In 1914, Yuba Construction Co., Marysville, Calif., bought out Ball Tread and relocated operations to California. Both models continued in production, but were renamed the Model 12 and the Model 18. Yuba had manufacturing plants in Marysville and nearby Benicia (both in Yuba County, hence the name change). Eventually, all tractor manufacturing was moved to Benicia.
From 1916 to 1921, Yuba manufactured a 20-35 tractor equipped with a 4-cylinder Waukesha engine. That model was later upgraded to the 25-40 with a Wisconsin engine. The company claimed the machine had sufficient traction to operate in the mud of rice fields, the sand of the desert road and the soft soil of groves and vineyards, and yet its track shoes were so smooth that they would not mar a paved road. Additionally, the tracks were claimed to be so stable that they would not be thrown off, even on steep hillsides.

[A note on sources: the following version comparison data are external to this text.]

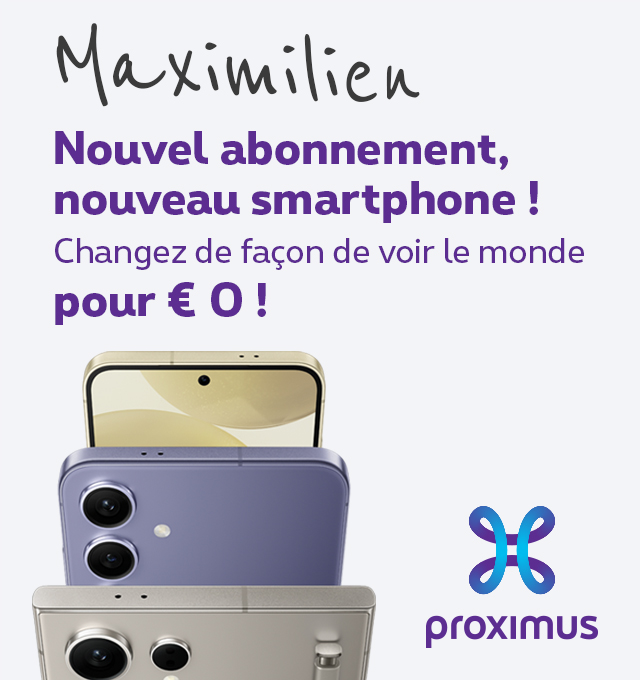
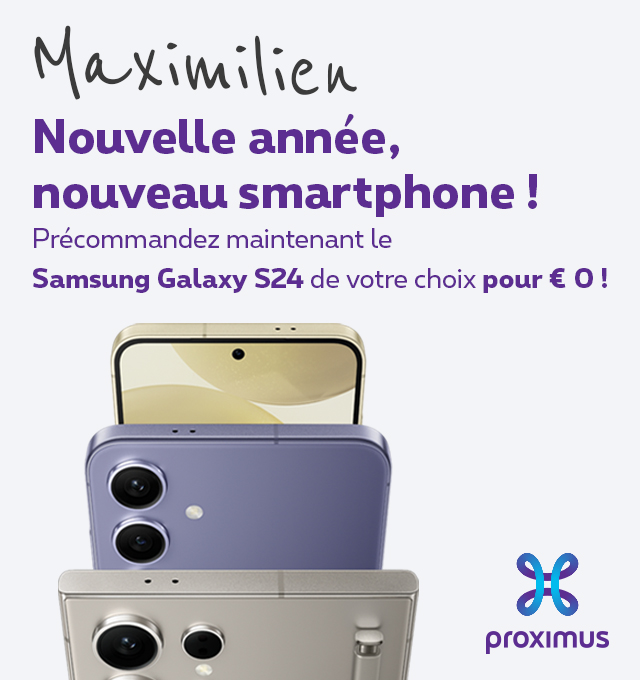
Eureka_3.0

Changed region(s): [[0.0312, 0.0309, 0.9688, 1.0], [0.2812, 0.7412, 0.3125, 0.7721]]

diff --git a/Eureka_Contest-Preordering/Pre-ordering_RES/index-fr.html b/Eureka_Contest-Preordering/Pre-ordering_RES/index-fr.html
@@ -3,7 +3,7 @@
 <html xmlns="http://www.w3.org/1999/xhtml" xmlns:v="urn:schemas-microsoft-com:vml" xmlns:o="urn:schemas-microsoft-com:office:office">
   <head>
     <title>
-      %first_name ou rien%, obtenez le Samsung Galaxy Ultra, S24 ou S24+ &agrave; partir de &euro; 0 !
+      %first_name ou rien%, obtenez le Samsung Galaxy S24 Ultra, S24 ou S24+ &agrave; partir de &euro; 0 !
     </title>
     <!--[if !mso]><!-->
     <meta http-equiv="X-UA-Compatible" content="IE=edge">
@@ -142,7 +142,7 @@
     <div style="background-color:#ffffff;">
       
       <div style="display: none; max-height: 0px; overflow: hidden;">
-        %first_name ou rien%, obtenez le Samsung Galaxy Ultra, S24 ou S24+ &agrave; partir de &euro; 0 !
+        %first_name ou rien%, obtenez le Samsung Galaxy S24 Ultra, S24 ou S24+ &agrave; partir de &euro; 0 !
         &nbsp;&zwnj;&nbsp;&zwnj;&nbsp;&zwnj;&nbsp;&zwnj;&nbsp;&zwnj;&nbsp;&zwnj;&nbsp;&zwnj;&nbsp;&zwnj;&nbsp;&zwnj;&nbsp;&zwnj;&nbsp;&zwnj;&nbsp;&zwnj;&nbsp;&zwnj;&nbsp;
       </div>
     
@@ -160,10 +160,40 @@
                       <tr>
                         <td align="left" style="font-size:0px;padding:0;word-break:break-word;">
                           <div style="font-family:Verdana, sans-serif;font-size:12px;line-height:16px;text-align:left;color:#000000;">
-                            %first_name ou rien%, obtenez le Samsung Galaxy Ultra, S24 ou S24+ &agrave; partir de &euro; 0 !
+                            %first_name ou rien%, obtenez le Samsung Galaxy S24 Ultra, S24 ou S24+ &agrave; partir de &euro; 0 !
                             <br>
                             E-mail illisible ? <a href="#SPCLICKTOVIEW" name="_SPCLICKTOVIEW" style="text-decoration: underline; color: #5d308e;" xt="SPCLICKTOVIEW">Lisez cet e-mail en ligne.</a>
                             <br>
+                          </div>
+                        </td>
+                      </tr>
+                    </tbody>
+                  </table>
+                </div>
+                <!--[if mso | IE]></td></tr></table><![endif]-->
+              </td>
+            </tr>
+          </tbody>
+        </table>
+      </div>
+
+      <!--PRE-HEADER-->
+      <!--[if mso | IE]></td></tr></table><table align="center" border="0" cellpadding="0" cellspacing="0" class="" role="presentation" style="width:600px;" width="600" bgcolor="#EEEAF4" ><tr><td style="line-height:0px;font-size:0px;mso-line-height-rule:exactly;"><![endif]-->
+      <div style="background:#EEEAF4;background-color:#EEEAF4;margin:0px auto;max-width:600px;">
+        <table align="center" border="0" cellpadding="0" cellspacing="0" role="presentation" style="background:#EEEAF4;background-color:#EEEAF4;width:100%;">
+          <tbody>
+            <tr>
+              <td style="direction:ltr;font-size:0px;padding:15px 0;text-align:center;">
+                <!--[if mso | IE]><table role="presentation" border="0" cellpadding="0" cellspacing="0"><tr><td class="" style="vertical-align:top;width:600px;" ><![endif]-->
+                <div class="mj-column-per-100 mj-outlook-group-fix" style="font-size:0px;text-align:left;direction:ltr;display:inline-block;vertical-align:top;width:100%;">
+                  <table border="0" cellpadding="0" cellspacing="0" role="presentation" style="vertical-align:top;" width="100%">
+                    <tbody>
+                      <tr>
+                        <td align="center" style="font-size:0px;padding:0;word-break:break-word;">
+                          <div style="font-family:Verdana, sans-serif;font-size:14px;line-height:24px;text-align:center;color:#5C2D91;">
+                            <strong style="text-align:center!important;font-size:17px;">
+                              Pr&eacute;commandez maintenant le nouveau Samsung Galaxy !
+                            </strong>
                           </div>
                         </td>
                       </tr>
@@ -271,7 +301,7 @@
                       <tr>
                         <td align="left" style="font-size:0px;padding:20px 0 0 0;word-break:break-word;">
                           <div style="font-family:Verdana, sans-serif;font-size:14px;line-height:24px;text-align:left;color:#000000;">
-                            Vous &ecirc;tes sur le point d&rsquo;entrer de plein fouet dans la galaxie Samsung. Jusqu&rsquo;au 19/02 inclus, choisissez l&rsquo;abonnement Proximus qui vous ressemble et &eacute;changez votre ancien mobile contre <strong>un Samsung Galaxy nouvelle g&eacute;n&eacute;ration &agrave; &euro; 0 !</strong> Nouvelle fa&ccedil;on de photographier, de communiquer, de jouer, dur&eacute;e de vie de la batterie optimis&eacute;e et surtout... <strong>Une IA dernier cri pour vous assister.</strong> Avec le Galaxy S24, S24+ et Ultra, le futur est entre vos mains %first_name ou rien%,. Le plus dur sera de choisir !
+                            Vous &ecirc;tes sur le point d&rsquo;entrer de plein fouet dans la galaxie Samsung. Jusqu&rsquo;au 19/02 inclus, choisissez l&rsquo;abonnement Proximus qui vous ressemble et &eacute;changez votre ancien GSM contre <strong>un Samsung Galaxy nouvelle g&eacute;n&eacute;ration &agrave; &euro; 0 !</strong> Nouvelle fa&ccedil;on de photographier, de communiquer, de jouer, dur&eacute;e de vie de la batterie optimis&eacute;e et surtout... <strong>Une IA dernier cri pour vous assister.</strong> Avec le Galaxy S24, S24+ et Ultra, le futur est entre vos mains %first_name ou rien%,. Le plus dur sera de choisir !
                           </div>
                         </td>
                       </tr>
@@ -840,7 +870,7 @@
                       <tbody>
                         <tr>
                           <td align="left" style="font-size:0px;padding:0px 0 12px 0;word-break:break-word;">
-                            <div style="font-family:Verdana, sans-serif;font-size:10px;line-height:14px;text-align:left;color:#ffffff;">Tous droits r&eacute;serv&eacute;s, ©&nbsp;<a href="https://www.proximus.com/fr/our-company/our-profile.html" style="color: #ffffff; text-decoration: underline;" name="copyright" target="_blank">2023&nbsp;Proximus</a>
+                            <div style="font-family:Verdana, sans-serif;font-size:10px;line-height:14px;text-align:left;color:#ffffff;">Tous droits r&eacute;serv&eacute;s, ©&nbsp;<a href="https://www.proximus.com/fr/our-company/our-profile.html" style="color: #ffffff; text-decoration: underline;" name="copyright" target="_blank">2024&nbsp;Proximus</a>
                               <br>
                               <br>
                               <a href="https://go.proximus.com/res_edms_optout_fr/fr/" name style="color: #ffffff; text-decoration: underline;" target="_blank">Se d&eacute;sinscrire</a>

diff --git a/Eureka_Contest-Preordering/Contest_RES/index-fr.html b/Eureka_Contest-Preordering/Contest_RES/index-fr.html
@@ -193,12 +193,12 @@
                           <table cellpadding="0" cellspacing="0" width="100%" border="0" style="color:#000000;font-family:Verdana, sans-serif;font-size:13px;line-height:auto;table-layout:auto;width:100%;border:none;">
                             <tr>
                               <td align="center">
-                                <a href="https://www.proximus.be/fr/id_cr_fiber/particuliers/abonnements-internet-pour-tous/la-fibre-optique-debarque-chez-vous.html?v1=email&v4=information&v6=Onboarding&V7=POB_MVP1" target="_blank" style="border: none; color: #3c3d3c; font-family: Arial, Helvetica, sans-serif; font-size: 25px;">
+                                <a href="https://www.proximus.be/fr/id_f_cr_contest_launch_eureka/particuliers/r-orphans/forms/festivals/contest-launch-eureka.html?v1=email&v4=acquisition&v6=release_eureka&V7=res-samsung_contest" target="_blank" style="border: none; color: #3c3d3c; font-family: Arial, Helvetica, sans-serif; font-size: 25px;">
                                   <!--Desktop-->
-                                  <img name="HEADER_FR" src="images/header.jpg" alt="" style="width: 100%; height: auto; border: 0; display: block; max-width:100%;" class="hidden">
+                                  <img name="HEADER_FR" src="images/header.jpg" alt="Samsung Galaxy Unpacked" style="width: 100%; height: auto; border: 0; display: block; max-width:100%;" class="hidden">
                                   <!--Mobile-->
                                   <span style="mso-hide:all;font-size: 0px;">
-                                    <img src="images/header_mob_fr.jpg" alt="" class="show" style="mso-hide:all;  display: none; overflow:hidden; float: left; vertical-aling: left; width: 0; height: 0; display: none; line-height: 0; visibility: hidden; font-size: 28px; line-height: 28px; display: block; font-family: Arial, Helvetica, sans-serif; text-align: center; font-weight: bold; color:#ffffff;">
+                                    <img src="images/header_mob.jpg" alt="Samsung Galaxy Unpacked" class="show" style="mso-hide:all;  display: none; overflow:hidden; float: left; vertical-aling: left; width: 0; height: 0; display: none; line-height: 0; visibility: hidden; font-size: 28px; line-height: 28px; display: block; font-family: Arial, Helvetica, sans-serif; text-align: center; font-weight: bold; color:#ffffff;">
                                   </span>
                                 </a>
                               </td>
@@ -273,9 +273,9 @@
                       <tr>
                         <td align="left" style="font-size:0px;padding:20px 0 0 0;word-break:break-word;">
                           <div style="font-family:Verdana, sans-serif;font-size:14px;line-height:24px;text-align:left;color:#000000;">
-                            <span style="letter-spacing: -.02rem;">Pour commencer l&rsquo;ann&eacute;e en beaut&eacute;, quoi de plus palpitant que de jouer ?! Participez vite &agrave; <strong style="color: #5C2D91;"><a href="https://www.proximus.be/fr/id_f_cr_contest_launch_eureka/particuliers/r-orphans/forms/festivals/contest-launch-eureka.html?v1=email&v4=acquisition&v6=release_eureka&V7=res-samsung_contest" target="_blank" style="color: #5C2D91;">notre grand concours</a>&ast;</strong> et tentez de remporter l&rsquo;un des trois mod&egrave;les de la nouvelle g&eacute;n&eacute;ration de <strong>smartphones Samsung</strong>. Ni plus, ni moins !
+                            <span style="letter-spacing: -.02rem;">Pour commencer l&rsquo;ann&eacute;e en beaut&eacute;, quoi de plus palpitant que de jouer ?! Participez vite &agrave; <strong style="color: #5C2D91;"><a href="https://www.proximus.be/fr/id_f_cr_contest_launch_eureka/particuliers/r-orphans/forms/festivals/contest-launch-eureka.html?v1=email&v4=acquisition&v6=release_eureka&V7=res-samsung_contest" target="_blank" style="color: #5C2D91;">notre grand concours</a>&ast;</strong> et tentez de remporter l&rsquo;un des trois mod&egrave;les de la nouvelle g&eacute;n&eacute;ration de <strong>smartphones Samsung</strong>. &Agrave; ne pas manquer !
                             <br><br>
-                            De quoi arborer un beau sourire d&egrave;s la rentr&eacute;e et le garder pour toute l&rsquo;ann&eacute;e :&rpar;.
+                            De quoi arborer un beau sourire en janvier et le garder pour toute l&rsquo;ann&eacute;e :&rpar;.
                             </span>
                           </div>
                         </td>
@@ -486,7 +486,7 @@
                       <tr>
                         <td align="left" style="font-size:0px;padding:8px 0;word-break:break-word;">
                           <div style="font-family:Verdana, sans-serif;font-size:10px;line-height:14px;text-align:left;color:#000000;">
-                            &ast; Concours organis&eacute; du 10/01/2024 au 16/01/2024 inclus. Infos et conditions sur <a href="https://www.proximus.be/fr" target="_blank" style="text-decoration: underline; color: #5c2d91 ">proximus.be</a>
+                            &ast; Concours organis&eacute; du 10/01/2024 au 16/01/2024 inclus. Infos et conditions sur <a href="https://www.proximus.be/fr/id_f_cr_contest_launch_eureka/particuliers/r-orphans/forms/festivals/contest-launch-eureka.html?v1=email&v4=acquisition&v6=release_eureka&V7=res-samsung_contest" target="_blank" style="text-decoration: underline; color: #5c2d91 ">proximus.be</a>
                           </div>
                         </td>
                       </tr>
@@ -515,7 +515,7 @@
                       <tbody>
                         <tr>
                           <td align="left" style="font-size:0px;padding:0px 0 12px 0;word-break:break-word;">
-                            <div style="font-family:Verdana, sans-serif;font-size:10px;line-height:14px;text-align:left;color:#ffffff;">Tous droits r&eacute;serv&eacute;s, ©&nbsp;<a href="https://www.proximus.com/fr/our-company/our-profile.html" style="color: #ffffff; text-decoration: underline;" name="copyright" target="_blank">2023&nbsp;Proximus</a>
+                            <div style="font-family:Verdana, sans-serif;font-size:10px;line-height:14px;text-align:left;color:#ffffff;">Tous droits r&eacute;serv&eacute;s, ©&nbsp;<a href="https://www.proximus.com/fr/our-company/our-profile.html" style="color: #ffffff; text-decoration: underline;" name="copyright" target="_blank">2024&nbsp;Proximus</a>
                               <br>
                               <br>
                               <a href="https://go.proximus.com/res_edms_optout_fr/fr/" name style="color: #ffffff; text-decoration: underline;" target="_blank">Se d&eacute;sinscrire</a>

diff --git a/Eureka_Contest-Preordering/Contest_RES/index-nl.html b/Eureka_Contest-Preordering/Contest_RES/index-nl.html
@@ -212,41 +212,44 @@
       </table>
     </div>
 
-    <!--Header-->
-    <!--[if mso | IE]></td></tr></table><table align="center" border="0" cellpadding="0" cellspacing="0" class="" role="presentation" style="width:600px;" width="600" ><tr><td style="line-height:0px;font-size:0px;mso-line-height-rule:exactly;"><![endif]-->
-    <div style="margin:0px auto;max-width:600px;">
-      <table align="center" border="0" cellpadding="0" cellspacing="0" role="presentation" style="width:100%;border-radius: 20px;">
-        <tbody>
-          <tr>
-            <td style="direction:ltr;font-size:0px;padding:0px;text-align:center;border-radius: 20px;">
-              <!--[if mso | IE]><table role="presentation" border="0" cellpadding="0" cellspacing="0"><tr><td class="" style="vertical-align:top;width:600px;" ><![endif]-->
-              <div class="mj-column-per-100 mj-outlook-group-fix" style="font-size:0px;text-align:left;direction:ltr;display:inline-block;vertical-align:top;width:100%;">
-                <table border="0" cellpadding="0" cellspacing="0" role="presentation" style="vertical-align:top;" width="100%">
-                  <tbody>
-                    <tr>
-                      <td align="center" style="font-size:0px;padding:0;word-break:break-word;">
-                        <table border="0" cellpadding="0" cellspacing="0" role="presentation" style="border-collapse:collapse;border-spacing:0px;border-radius: 20px;">
-                          <tbody>
-                            <tr>
-                              <td style="width:600px;border-radius: 20px;">
-                                <a href="https://www.proximus.be/nl/id_cr_samsung-galaxy-z-flip-5-512gb-graphite.html?v1=email&v4=acquisition&v6=release_samsungZflipfold&V7=res-samsungZflipfold" name="HEADER_RES_NORMAL_NL" target="_blank">
-                                  <img alt="Reserveer je Samsung Galaxy Z Flip5 bij Proximus !" height="auto" src="images/samsung-flip_header_nl.gif" style="border:0;display:block;outline:none;text-decoration:none;height:auto;width:100%;font-size:13px;border-radius: 20px;" width="600">
-                                </a>
-                              </td>
-                            </tr>
-                          </tbody>
-                        </table>
-                      </td>
-                    </tr>
-                  </tbody>
-                </table>
-              </div>
-              <!--[if mso | IE]></td></tr></table><![endif]-->
-            </td>
-          </tr>
-        </tbody>
-      </table>
-    </div>
+    <!--HEADER-->
+      <!--[if mso | IE]></td></tr></table><table align="center" border="0" cellpadding="0" cellspacing="0" class="" role="presentation" style="width:600px;" width="600" ><tr><td style="line-height:0px;font-size:0px;mso-line-height-rule:exactly;"><![endif]-->
+        <div style="margin:0px auto;max-width:600px;">
+          <table align="center" border="0" cellpadding="0" cellspacing="0" role="presentation" style="width:100%;">
+            <tbody>
+              <tr>
+                <td style="direction:ltr;font-size:0px;padding:0 0;text-align:center;">
+                  <!--[if mso | IE]><table role="presentation" border="0" cellpadding="0" cellspacing="0"><tr><td class="" style="vertical-align:top;width:600px;" ><![endif]-->
+                  <div class="mj-column-per-100 mj-outlook-group-fix" style="font-size:0px;text-align:left;direction:ltr;display:inline-block;vertical-align:top;width:100%;">
+                    <table border="0" cellpadding="0" cellspacing="0" role="presentation" style="vertical-align:top;" width="100%">
+                      <tbody>
+                        <tr>
+                          <td align="left" style="font-size:0px;padding:0;word-break:break-word;">
+                            <table cellpadding="0" cellspacing="0" width="100%" border="0" style="color:#000000;font-family:Verdana, sans-serif;font-size:13px;line-height:auto;table-layout:auto;width:100%;border:none;">
+                              <tr>
+                                <td align="center">
+                                  <a href="https://www.proximus.be/nl/id_f_cr_contest_launch_eureka/particulieren/r-orphans/forms/festivals/contest-launch-eureka.html?v1=email&v4=acquisition&v6=release_eureka&V7=res-samsung_contest" target="_blank" style="border: none; color: #3c3d3c; font-family: Arial, Helvetica, sans-serif; font-size: 25px;">
+                                    <!--Desktop-->
+                                    <img name="HEADER_FR" src="images/header.jpg" alt="" style="width: 100%; height: auto; border: 0; display: block; max-width:100%;" class="hidden">
+                                    <!--Mobile-->
+                                    <span style="mso-hide:all;font-size: 0px;">
+                                      <img src="images/header_mob_fr.jpg" alt="" class="show" style="mso-hide:all;  display: none; overflow:hidden; float: left; vertical-aling: left; width: 0; height: 0; display: none; line-height: 0; visibility: hidden; font-size: 28px; line-height: 28px; display: block; font-family: Arial, Helvetica, sans-serif; text-align: center; font-weight: bold; color:#ffffff;">
+                                    </span>
+                                  </a>
+                                </td>
+                              </tr>
+                            </table>
+                          </td>
+                        </tr>
+                      </tbody>
+                    </table>
+                  </div>
+                  <!--[if mso | IE]></td></tr></table><![endif]-->
+                </td>
+              </tr>
+            </tbody>
+          </table>
+        </div>
 
     <!--Spacer 30-->
     <!--[if mso | IE]></td></tr></table><table align="center" border="0" cellpadding="0" cellspacing="0" class="" role="presentation" style="width:600px;" width="600" ><tr><td style="line-height:0px;font-size:0px;mso-line-height-rule:exactly;"><![endif]-->

diff --git a/Eureka_Contest-Preordering/Pre-ordering_SE/index-fr.html b/Eureka_Contest-Preordering/Pre-ordering_SE/index-fr.html
@@ -175,6 +175,36 @@
         </table>
       </div>
 
+      <!--PRE-HEADER-->
+      <!--[if mso | IE]></td></tr></table><table align="center" border="0" cellpadding="0" cellspacing="0" class="" role="presentation" style="width:600px;" width="600" bgcolor="#EEEAF4" ><tr><td style="line-height:0px;font-size:0px;mso-line-height-rule:exactly;"><![endif]-->
+      <div style="background:#EEEAF4;background-color:#EEEAF4;margin:0px auto;max-width:600px;">
+        <table align="center" border="0" cellpadding="0" cellspacing="0" role="presentation" style="background:#EEEAF4;background-color:#EEEAF4;width:100%;">
+          <tbody>
+            <tr>
+              <td style="direction:ltr;font-size:0px;padding:15px 0;text-align:center;">
+                <!--[if mso | IE]><table role="presentation" border="0" cellpadding="0" cellspacing="0"><tr><td class="" style="vertical-align:top;width:600px;" ><![endif]-->
+                <div class="mj-column-per-100 mj-outlook-group-fix" style="font-size:0px;text-align:left;direction:ltr;display:inline-block;vertical-align:top;width:100%;">
+                  <table border="0" cellpadding="0" cellspacing="0" role="presentation" style="vertical-align:top;" width="100%">
+                    <tbody>
+                      <tr>
+                        <td align="center" style="font-size:0px;padding:0;word-break:break-word;">
+                          <div style="font-family:Verdana, sans-serif;font-size:14px;line-height:24px;text-align:center;color:#5C2D91;">
+                            <strong style="text-align:center!important;font-size:17px;">
+                              Pr&eacute;commandez maintenant le nouveau Samsung Galaxy !
+                            </strong>
+                          </div>
+                        </td>
+                      </tr>
+                    </tbody>
+                  </table>
+                </div>
+                <!--[if mso | IE]></td></tr></table><![endif]-->
+              </td>
+            </tr>
+          </tbody>
+        </table>
+      </div>
+
       <!--HEADER-->
       <!--[if mso | IE]></td></tr></table><table align="center" border="0" cellpadding="0" cellspacing="0" class="" role="presentation" style="width:600px;" width="600" ><tr><td style="line-height:0px;font-size:0px;mso-line-height-rule:exactly;"><![endif]-->
       <div style="margin:0px auto;max-width:600px;">
@@ -838,7 +868,7 @@
                       <tbody>
                         <tr>
                           <td align="left" style="font-size:0px;padding:0px 0 12px 0;word-break:break-word;">
-                            <div style="font-family:Verdana, sans-serif;font-size:10px;line-height:14px;text-align:left;color:#ffffff;">Tous droits r&eacute;serv&eacute;s, ©&nbsp;<a href="https://www.proximus.com/fr/our-company/our-profile.html" style="color: #ffffff; text-decoration: underline;" name="copyright" target="_blank">2023&nbsp;Proximus</a>
+                            <div style="font-family:Verdana, sans-serif;font-size:10px;line-height:14px;text-align:left;color:#ffffff;">Tous droits r&eacute;serv&eacute;s, ©&nbsp;<a href="https://www.proximus.com/fr/our-company/our-profile.html" style="color: #ffffff; text-decoration: underline;" name="copyright" target="_blank">2024&nbsp;Proximus</a>
                               <br>
                               <br>
                               <a href="https://go.proximus.com/res_edms_optout_fr/fr/" name style="color: #ffffff; text-decoration: underline;" target="_blank">Se d&eacute;sinscrire</a>

diff --git a/PostOnboarding-communications_RES/Fiber/index-fr.html b/PostOnboarding-communications_RES/Fiber/index-fr.html
@@ -125,7 +125,7 @@
         </table>
       </div>
 
-      <!--Les 5 avantages de votre internet ultra-rapide-->
+      <!--PRE-HEADER-->
       <!--[if mso | IE]></td></tr></table><table align="center" border="0" cellpadding="0" cellspacing="0" class="" role="presentation" style="width:600px;" width="600" bgcolor="#EEEAF4" ><tr><td style="line-height:0px;font-size:0px;mso-line-height-rule:exactly;"><![endif]-->
       <div style="background:#EEEAF4;background-color:#EEEAF4;margin:0px auto;max-width:600px;">
         <table align="center" border="0" cellpadding="0" cellspacing="0" role="presentation" style="background:#EEEAF4;background-color:#EEEAF4;width:100%;">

In about 1919, Yuba produced a heavy tractor, the 40-70 Ball Tread. It must have met with fierce competition or been too large for the company to handle. Why else would production have ceased after just one year? Ball Tread tractors went out of production in about 1930.
In the end, tractor manufacturing was a sideline for the Yuba Construction Co. The firm's primary focus was on production of mining equipment, including dredges for placer mines, dredge machinery for elevator dippers, clamshells, hydraulic dredges and centrifugal pumps for irrigation and drainage.
James N. Boblenz grew up on a farm near New Bloomington, Ohio. He now lives in Marion, Ohio, and is interested in antique farm equipment, particularly rare and lesser-known tractors and related items. Email him at Jboblenz@aol.com